By Nigar Orujova
Last time, I invited you to visit an unusual village in Shamkir founded by German colonists. Now if you liked it, we recommend you not to miss any opportunity to have a look at another former German settlement, located in the picturesque Goygol region.
Azerbaijan has many settlements of different nationalities. The history of each colony is captivating. The German sign in the center of the country located between East and West is unbelievable, but still a reality.
In the early 19th century, about 500 families of landless German peasants left their native Germany accepting the invitation of the Russian tsar, found shelter in Azerbaijan, then part of the Russian empire.
Azerbaijanis accepted the immigrants with open hearts and helped them as much as they could especially in the first round of immigration during the cold winter.
Germans established six settlements, first of which was Helenendorf. Here, establishing German settlement, they began to cultivate rice and tobacco, planted large areas of olive trees and cotton, and produced oil from sunflower seeds.
The 1840s, the colonists had fully adapted to the new climate and land conditions and engaged themselves in viticulture. After wine-production, they started manufacturing of the oak casks, and soon formed the first German wine-production and other co-operative societies.
Twenty years on, Helenendorf had eight shoemakers, four high-class tailors, eight smiths, four joinery workshops and carriage workshops. They used to delivere their products to all corners of Russia.
It is hard to imagine such a productive settlements in Azerbaijan, which at that time was not very well developed.
The true economic breakthrough came to Helenendorf at the turn of the century. The construction of cognac factories in 1895 and the establishment of purchasing points in the province convenient for the Baku - Tbilisi railway promoted the efficiency of the enterprises. Local cognacs and wines were of such high quality that they were awarded prizes at international exhibitions in 1899 and 1900.
At the end of the 19th century, Helenendorf had electricity, telegraph and telephone communications and even a system of water supply, which for this time was a real wonder. In neighboring villages all these appeared only a hundred years later.
By the beginning of the 20th century, there were over 13,000 German colonists. However, the bad times approached the fruitful settlements. Starting with World War I, Russian Empire began to pressure the colonists, which peaked after the Revolution.
The newly created Azerbaijan Republic's government, which in 1918 declared its independence and secession from the Russian Empire, facilitated the establishment of the All-Caucasian German National Council.
The colonists improved their settlements, built schools, churches and education centers, and carried out educational and charitable work.
After the first republic in Azerbaijan was occupied by the Red Army in 1920, the private property of the German colonists was expropriated and transferred to the Bolsheviks. In order not to lose everything, the former prosperous German families formed industrial and collective farms.

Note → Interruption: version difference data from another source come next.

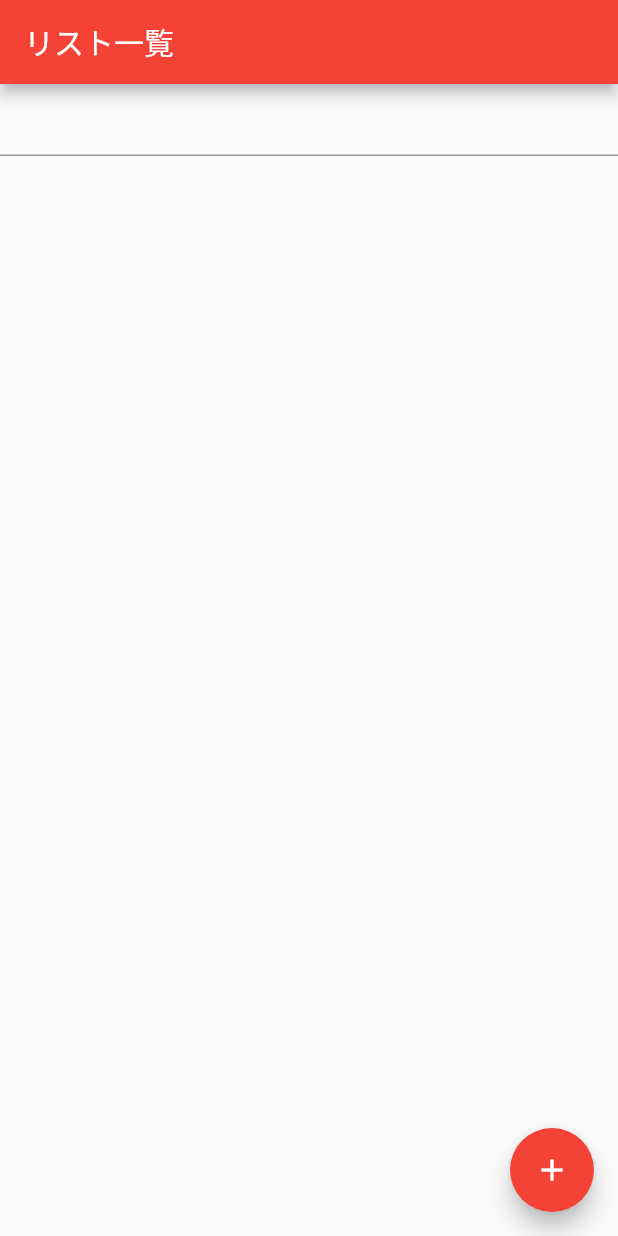
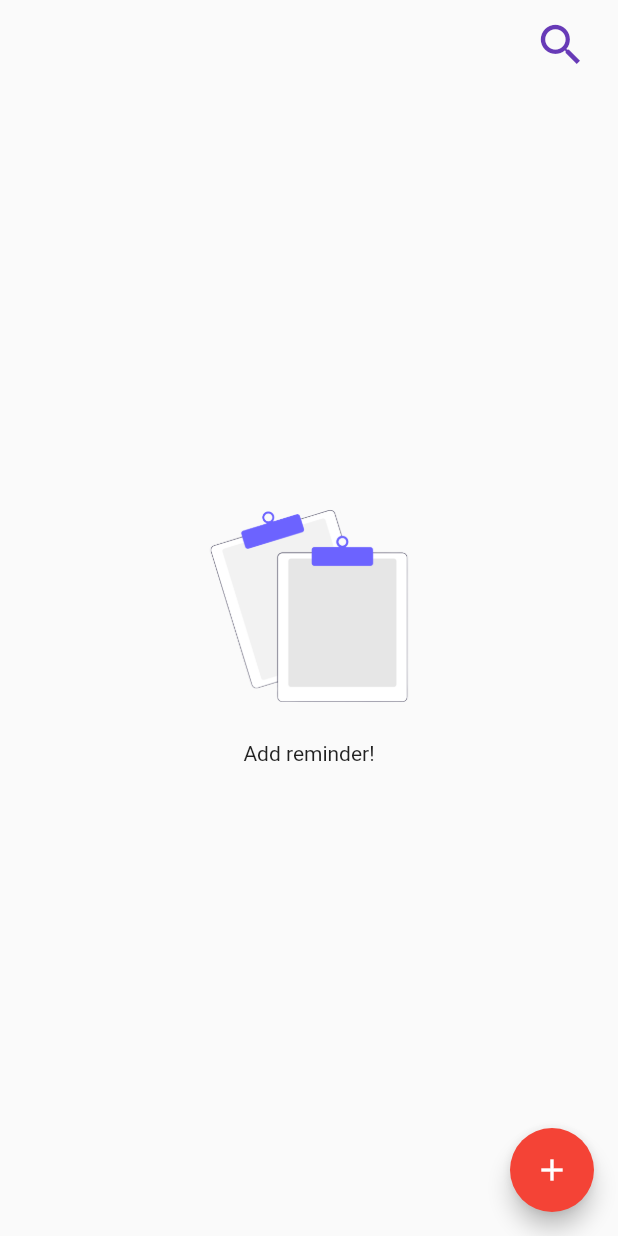
Before and after one commit to sakuma-js/flutter_sample, a Flutter app: the screen it shows after launch, on a phone screen of 412 x 824 dp. Run offline on Flutter 3.47's test engine with Material 2 defaults, Android fonts, the phone set to English and light mode, and no system bars; our stand-ins replace flutter_riverpod, freezed_annotation; generated files the repository leaves out were written again.

Commit message:
WIP UI調整

```diff
--- a/lib/main.dart
+++ b/lib/main.dart
@@ -55,6 +55,8 @@ class TopPage extends ConsumerStatefulWidget {
 class TopPageState extends ConsumerState<TopPage> {
   late TextEditingController _controller;
 
+  bool _visible = false;
+
   @override
   void initState() {
     _controller = TextEditingController(text: ref.read(searchTextProvider));
@@ -73,17 +75,67 @@ class TopPageState extends ConsumerState<TopPage> {
     final filterTodos = ref.watch(filteredTodosProvider);
 
     return Scaffold(
-      appBar: AppBar(
-        title: const Text('リスト一覧'),
+      resizeToAvoidBottomInset: false,
+      body: SafeArea(
+        child: Stack(
+          fit: StackFit.expand,
+          children: [
+            if (todos.isEmpty)
+              Align(
+                alignment: const Alignment(0, 0),
+                child: Column(
+                  mainAxisSize: MainAxisSize.min,
+                  crossAxisAlignment: CrossAxisAlignment.center,
+                  children: <Widget>[
+                    SizedBox(
+                      width: 180,
+                      height: 180,
+                      child: Image.asset('images/empty.png'),
                     ),
-      body: ListView(
+                    const Text('Add reminder!'),
+                  ],
+                ),
+              ),
+            Padding(
+                padding: const EdgeInsets.symmetric(horizontal: 8),
+                child: ListView(
+                  padding: const EdgeInsets.all(6),
                   children: [
-          TextField(
+                    Row(
+                      children: <Widget>[
+                        Flexible(
+                          child: Visibility(
+                              visible: _visible,
+                              maintainAnimation: true,
+                              maintainState: true,
+                              maintainSize: true,
+                              child: TextField(
+                                cursorColor: Colors.deepPurpleAccent,
+                                decoration: const InputDecoration(
+                                    focusedBorder: UnderlineInputBorder(
+                                  borderSide:
+                                      BorderSide(color: Colors.deepPurple),
+                                )),
+                                autofocus: true,
                                 controller: _controller,
                                 // 入力されたテキストの値を受け取る（valueが入力されたテキスト）
                                 onChanged: (value) => {
-              ref.watch(searchTextProvider.notifier).state = value,
+                                  ref.watch(searchTextProvider.notifier).state =
+                                      value,
                                 },
+                              )),
+                        ),
+                        IconButton(
+                          padding: const EdgeInsets.all(0.0),
+                          icon: const Icon(Icons.search,
+                              color: Colors.deepPurple, size: 36),
+                          onPressed: () {
+                            setState(() {
+                              _visible = !_visible;
+                            });
+                          },
+                        ),
+                      ],
                     ),
                     if (todos.length != filterTodos.length ||
                         ref.watch(searchTextProvider.notifier).state.isNotEmpty)
@@ -107,12 +159,16 @@ class TopPageState extends ConsumerState<TopPage> {
                               Text(todo.text),
                               Checkbox(
                                 value: todo.done,
-                      onChanged: (value) =>
-                          ref.read(todoProvider.notifier).toggleDone(todo.id),
+                                onChanged: (value) => ref
+                                    .read(todoProvider.notifier)
+                                    .toggleDone(todo.id),
                               ),
                             ]),
                       )
                   ],
+                )),
+          ],
+        ),
       ),
       floatingActionButton: FloatingActionButton(
         child: const Icon(Icons.add),
--- a/pubspec.yaml
+++ b/pubspec.yaml
@@ -66,9 +66,8 @@ flutter:
   uses-material-design: true
 
   # To add assets to your application, add an assets section, like this:
-  # assets:
-  #   - images/a_dot_burr.jpeg
-  #   - images/a_dot_ham.jpeg
+  assets:
+    - images/empty.png
 
   # An image asset can refer to one or more resolution-specific "variants", see
   # https://flutter.dev/assets-and-images/#resolution-aware
```
Also changed, not shown: images/empty.png (added). Lines whose indentation alone changed are shown as unchanged.
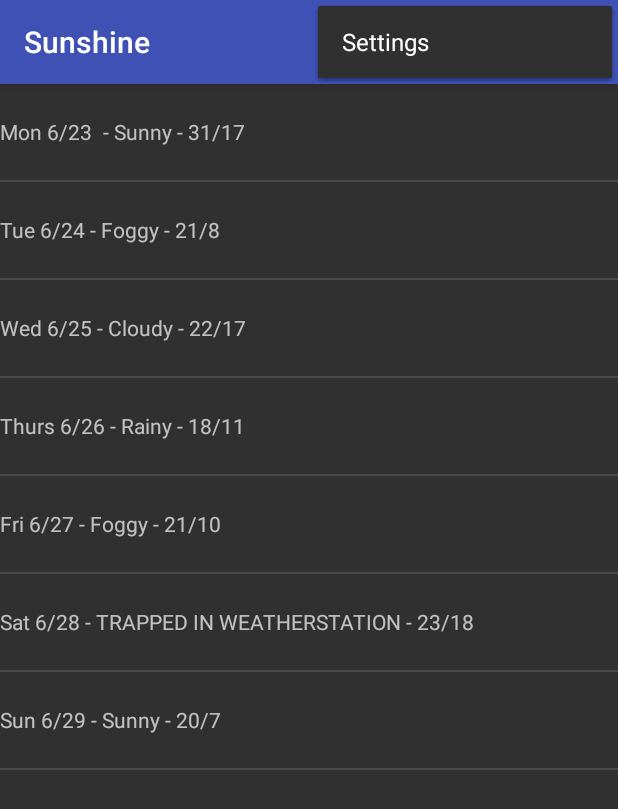
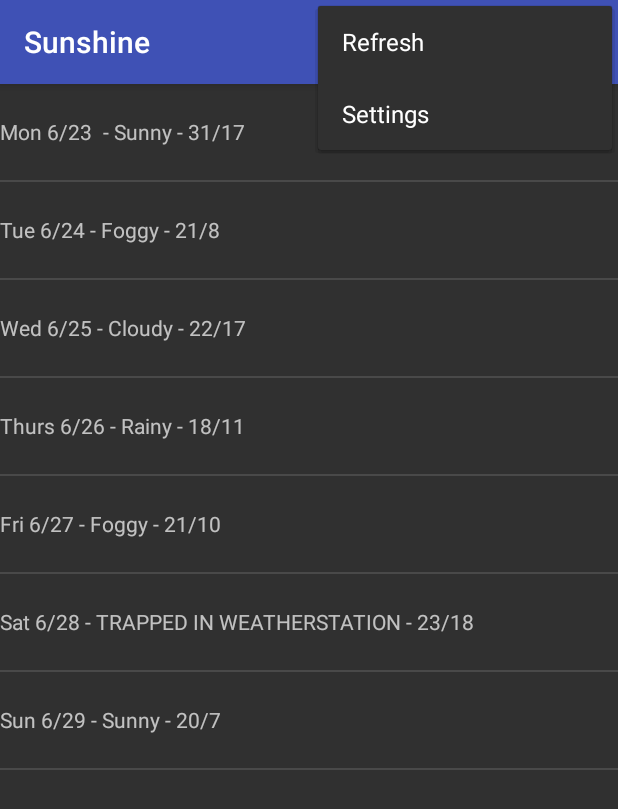
Before and after one commit to kwohlford/Sunshine, an Android app: the screen it shows after launch (MainActivity), with the options menu open, on a phone screen of 412 x 824 dp. Shown: the top 809 px of the screen. Run offline under Robolectric (Android 15) with nearby library versions, the phone set to English and light mode, and no system bars.

Commit message:
Completed lesson 2

```diff
--- a/app/build.gradle
+++ b/app/build.gradle
@@ -17,6 +17,9 @@ android {
             proguardFiles getDefaultProguardFile('proguard-android.txt'), 'proguard-rules.pro'
         }
     }
+    buildTypes.each {
+        it.buildConfigField('String', 'OPEN_WEATHER_MAP_API_KEY', MyOpenWeatherMapApiKey)
+    }
 }
 
 dependencies {
--- a/app/src/main/AndroidManifest.xml
+++ b/app/src/main/AndroidManifest.xml
@@ -17,4 +17,6 @@
         </activity>
     </application>
 
+    <uses-permission android:name="android.permission.INTERNET" />
+
 </manifest>
--- a/app/src/main/java/com/example/android/sunshine/app/MainActivity.java
+++ b/app/src/main/java/com/example/android/sunshine/app/MainActivity.java
@@ -13,7 +13,7 @@ public class MainActivity extends AppCompatActivity {
         setContentView(R.layout.activity_main);
         if (savedInstanceState == null) {
             getSupportFragmentManager().beginTransaction()
-                    .add(R.id.container, new MainFragment())
+                    .add(R.id.container, new ForecastFragment())
                     .commit();
         }
     }
--- a/app/src/main/java/com/example/android/sunshine/app/MainFragment.java
+++ /dev/null
@@ -1,42 +0,0 @@
-package com.example.android.sunshine.app;
-
-import android.os.Bundle;
-import android.support.v4.app.Fragment;
-import android.view.LayoutInflater;
-import android.view.View;
-import android.view.ViewGroup;
-import android.widget.ArrayAdapter;
-import android.widget.ListView;
-
-import java.util.ArrayList;
-import java.util.Arrays;
-import java.util.List;
-
-public class MainFragment extends Fragment {
-
-    public MainFragment() {
-        // Required empty public constructor
-    }
-
-    @Override
-    public View onCreateView(final LayoutInflater inflater, final ViewGroup container, final Bundle savedInstanceState) {
-        final View rootView = inflater.inflate(R.layout.fragment_main, container, false);
-
-        final String[] data = {
-                "Mon 6/23 - Sunny - 31/17",
-                "Tue 6/24 - Foggy - 21/8",
-                "Wed 6/25 - Cloudy - 22/17",
-                "Thurs 6/26 - Rainy - 18/11",
-                "Fri 6/27 - Foggy - 21/10",
-                "Sat 6/28 - TRAPPED IN WEATHERSTATION - 23/18",
-                "Sun 6/29 - Sunny - 20/7"
-        };
-        final List<String> weekForecast = new ArrayList<>(Arrays.asList(data));
-        final ArrayAdapter<String> arrayAdapter =
-                new ArrayAdapter<>(getActivity(), R.layout.list_item_forecast, R.id.list_item_forecast_textview, weekForecast);
-        final ListView listView = (ListView) rootView.findViewById(R.id.list_view_forecast);
-        listView.setAdapter(arrayAdapter);
-
-        return rootView;
-    }
-}
--- a/app/src/main/res/layout/fragment_main.xml
+++ b/app/src/main/res/layout/fragment_main.xml
@@ -2,7 +2,7 @@
     xmlns:tools="http://schemas.android.com/tools"
     android:layout_width="match_parent"
     android:layout_height="match_parent"
-    tools:context="com.example.android.sunshine.app.MainFragment">
+    tools:context="com.example.android.sunshine.app.ForecastFragment">
 
     <ListView
         android:id="@+id/list_view_forecast"
--- /dev/null
+++ b/app/src/main/res/menu/forecastfragment.xml
@@ -0,0 +1,6 @@
+<menu xmlns:android="http://schemas.android.com/apk/res/android"
+    xmlns:app="http://schemas.android.com/apk/res-auto"
+    xmlns:tools="http://schemas.android.com/tools" tools:context=".MainActivity">
+    <item android:id="@+id/action_refresh" android:title="@string/action_refresh"
+        app:showAsAction="never" />
+</menu>
--- a/app/src/main/res/values/strings.xml
+++ b/app/src/main/res/values/strings.xml
@@ -2,4 +2,5 @@
     <string name="app_name">Sunshine</string>
     <string name="hello_blank_fragment">Hello world!</string>
     <string name="action_settings">Settings</string>
+    <string name="action_refresh">Refresh</string>
 </resources>
```
Also changed, not shown: app/src/main/java/com/example/android/sunshine/app/ForecastFragment.java (added, +275 -0 lines).
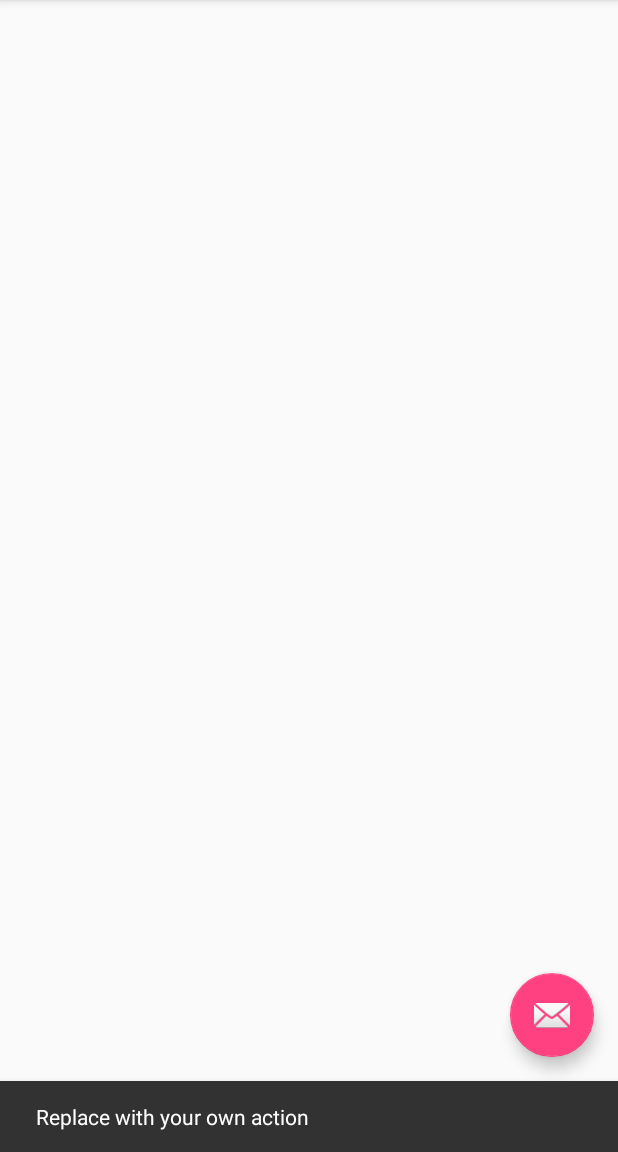
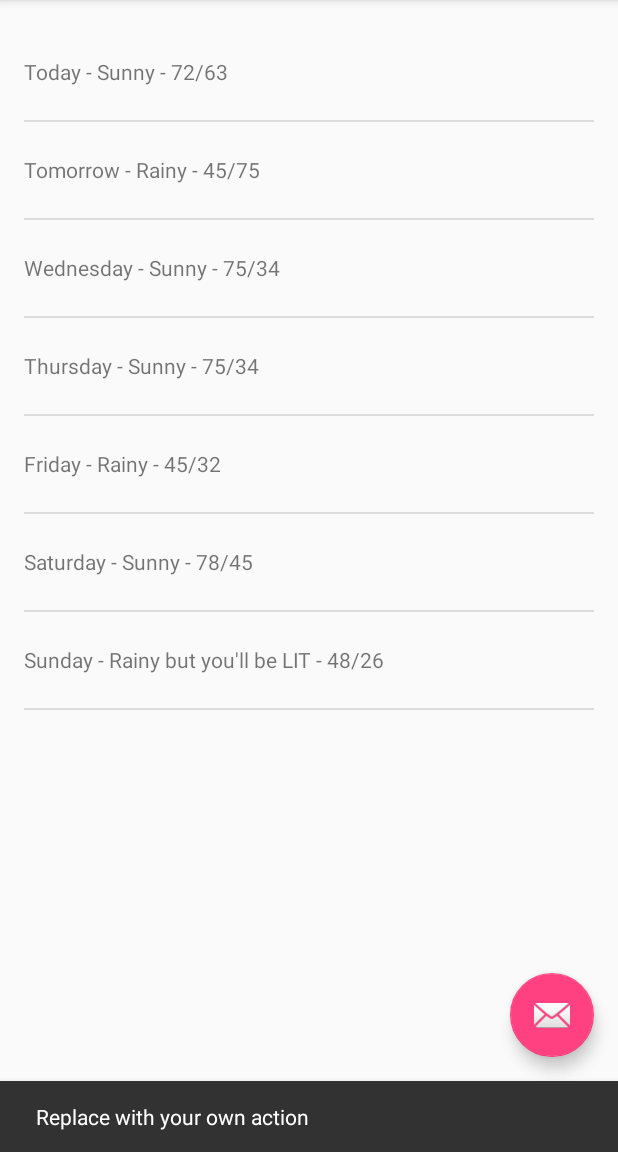
Before and after one commit to LeonardRoll/Sunshine_Leonard, an Android app: the screen it shows after launch (MainActivity), after a tap on an icon or button, on a phone screen of 412 x 824 dp, the part 84-1236 px from its top. Run offline under Robolectric (Android 15) with nearby library versions, the phone set to English and light mode, and no system bars.

```diff
--- a/Sunshine/app/src/main/java/com/roll/leonard/sunshine/MainActivityFragment.java
+++ b/Sunshine/app/src/main/java/com/roll/leonard/sunshine/MainActivityFragment.java
@@ -5,6 +5,8 @@ import android.os.Bundle;
 import android.view.LayoutInflater;
 import android.view.View;
 import android.view.ViewGroup;
+import android.widget.ArrayAdapter;
+import android.widget.ListView;
 
 import java.util.ArrayList;
 import java.util.Arrays;
@@ -21,6 +23,7 @@ public class MainActivityFragment extends Fragment {
     @Override
     public View onCreateView(LayoutInflater inflater, ViewGroup container,
                              Bundle savedInstanceState) {
+        View rootView = inflater.inflate(R.layout.fragment_main,container,false);
         String[] forecastArray = {
                 "Today - Sunny - 72/63",
                 "Tomorrow - Rainy - 45/75",
@@ -31,6 +34,10 @@ public class MainActivityFragment extends Fragment {
                 "Sunday - Rainy but you'll be LIT - 48/26"
         };
         List<String> forecast = new ArrayList<String>(Arrays.asList(forecastArray));
-        return inflater.inflate(R.layout.fragment_main, container, false);
+        //Adapter
+        ArrayAdapter<String> mForecastAdapter = new ArrayAdapter<String>(getActivity(), R.layout.list_item_forecast, R.id.list_item_forecast_textview, forecast);
+        ListView List = (ListView) rootView.findViewById(R.id.listView_forecast);
+        List.setAdapter(mForecastAdapter);
+        return rootView;
     }
 }
```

But the government continued to suppress the settlements, and before World War II, the German colonists had no other way but immigrate to Germany. However, this was also forbidden, and only few families were able to leave in time.
Other colonists who planned to immigrate were declared to be counter-revolutionaries by the Soviet authorities, arrested and dispatched to Siberian camps.
More than 20,000 German colonists were living in Azerbaijan by October 1941, and almost all of them were deported to Siberia, Northern Kazakhstan or to the Soviet Republics of Central Asia, to harsh environments.
The German origin of the town transcends through the straight streets, wooden houses with carved facades and a Lutheran church built in 1854.
There is a place of special attraction here, a house of the last German living in Goygol. Azerbaijan's Culture Ministry plans to turn into a museum the house of late Victor Klein.
Klein was the last surviving German in Azerbaijan. In 1941, 5-year-old Victor was not forced to leave the country along with other members in the community as his father had been killed and the child was declared to be Russian.
The culture of the German people settled in Azerbaijan can be felt when visiting Klein's house.
Klein left everything in the house intact and preserved. The handmade furniture, one of the distinct features of Helenendorf, is the same as it was in the 1850s. There is still a Christmas tree that he kept for about 40 years.
Goygol, where German and Azerbaijan culture interweaved, is a must see place for all tourists interesting in history, art, and human fates.